Education was her top priority, she said, when she became FM, particularly closing the poverty-related attainment gap. That has not been achieved. Her government also took Scotland out of international education comparitors - and resoundingly messed up the exams process during the pandemic. In fact many of Scotland's educational organisations are now in the process of being scrapped because of that failure. Universities too have concerns, mainly about funding given the policy of no tuition fees, something which is said to be contracting the number of places available for Scottish students, with an emphasis on rich, international ones.
Meanwhile in health, A&E waiting times have been at record levels and delayed discharge from hospitals has soared again. Social care is in crisis - with a National Care Service years away. Drugs deaths have reached record levels because as she said, she "took her eye off the ball". And try getting an NHS dental appointment.
She is also pushing ahead with the reform of the Gender Recognition Act which has divided her party, and much of Scottish society. The Holyrood committee tasked with scrutinising the Bill has received more consultation responses than anything else in the history of the parliament - with 59 per cent of respondants against the proposed new law. Yet she is ploughing on regardless, perhaps in the belief that this will be her social legacy.
Personallly for her the last few years have not been easy - not only has she dealt with the relentlessness of the coronavirus pandemic, but she had to face the grilling of Holyrood's inquiry into how her government handled sexual harassment complaints against Alex Salmond.

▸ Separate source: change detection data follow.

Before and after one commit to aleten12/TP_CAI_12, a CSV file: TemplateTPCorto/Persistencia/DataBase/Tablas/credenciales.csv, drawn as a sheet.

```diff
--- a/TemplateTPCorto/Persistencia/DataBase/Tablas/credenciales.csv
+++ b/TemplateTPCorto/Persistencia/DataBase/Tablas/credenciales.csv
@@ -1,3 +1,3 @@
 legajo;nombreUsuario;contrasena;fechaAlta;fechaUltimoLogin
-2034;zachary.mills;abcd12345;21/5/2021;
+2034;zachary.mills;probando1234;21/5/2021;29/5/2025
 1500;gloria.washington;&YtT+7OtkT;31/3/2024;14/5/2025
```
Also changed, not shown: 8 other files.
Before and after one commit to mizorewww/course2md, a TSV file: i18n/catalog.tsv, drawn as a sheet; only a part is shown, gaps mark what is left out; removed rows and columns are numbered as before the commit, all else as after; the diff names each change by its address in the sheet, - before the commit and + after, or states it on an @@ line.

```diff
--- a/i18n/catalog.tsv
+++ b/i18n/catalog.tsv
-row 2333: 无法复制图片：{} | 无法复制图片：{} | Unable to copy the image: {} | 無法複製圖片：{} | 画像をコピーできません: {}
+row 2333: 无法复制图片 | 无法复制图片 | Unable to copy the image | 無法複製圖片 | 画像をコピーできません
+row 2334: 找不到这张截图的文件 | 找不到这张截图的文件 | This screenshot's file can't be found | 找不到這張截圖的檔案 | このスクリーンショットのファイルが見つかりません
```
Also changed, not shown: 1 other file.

Of course the number one priority of her party and its supporters is independence, and yet she is no closer to delivering on that than she was when she was sworn in on 20 November 2014. Indeed public support for that constitutional project has reduced - subsumed by pandemic concerns and now the cost of living crisis.
And yet, those popularity ratings do not lie.
Without doubt she has a remarkable ability to connect with people, to be down to earth with voters (if not always with journalists). To be just like them - to sound like them. She has no airs and graces, will take a selfie with anyone who asks, and many Scots lap it when they feel she's "getting someone telt" (again particularly journalists or indeed Tories). Despite being known as a micro-manager she also inspires fierce loyalty in those who work closely with her.
But she has also been a lucky First Minister. Lucky in the poor quality of her opposition in Holyrood over much of her eight years. Lucky in being able to draw a line between Scotland and England over the issue of Brexit and Europe. Lucky in having a Conservative like Boris Johnson as the sitting Prime Minister. His popularity in Scotland sits at minus 69.
Luck of course only takes you so far. She says she will serve a full term as FM after being re-elected last year and that she will deliver a second independence referendum by the end of 2023. If she doesn't - and there seems to be no resolution around just how that will happen with the support of the UK government - it is entirely possible her period as First Minister might end at that point. Though it would only be the loss of such a referendum which would see her "make way" as she told the Loose Women panel.
Today though, she has reached a milestone. And it's one that successors, of any political stripe, will find hard to match.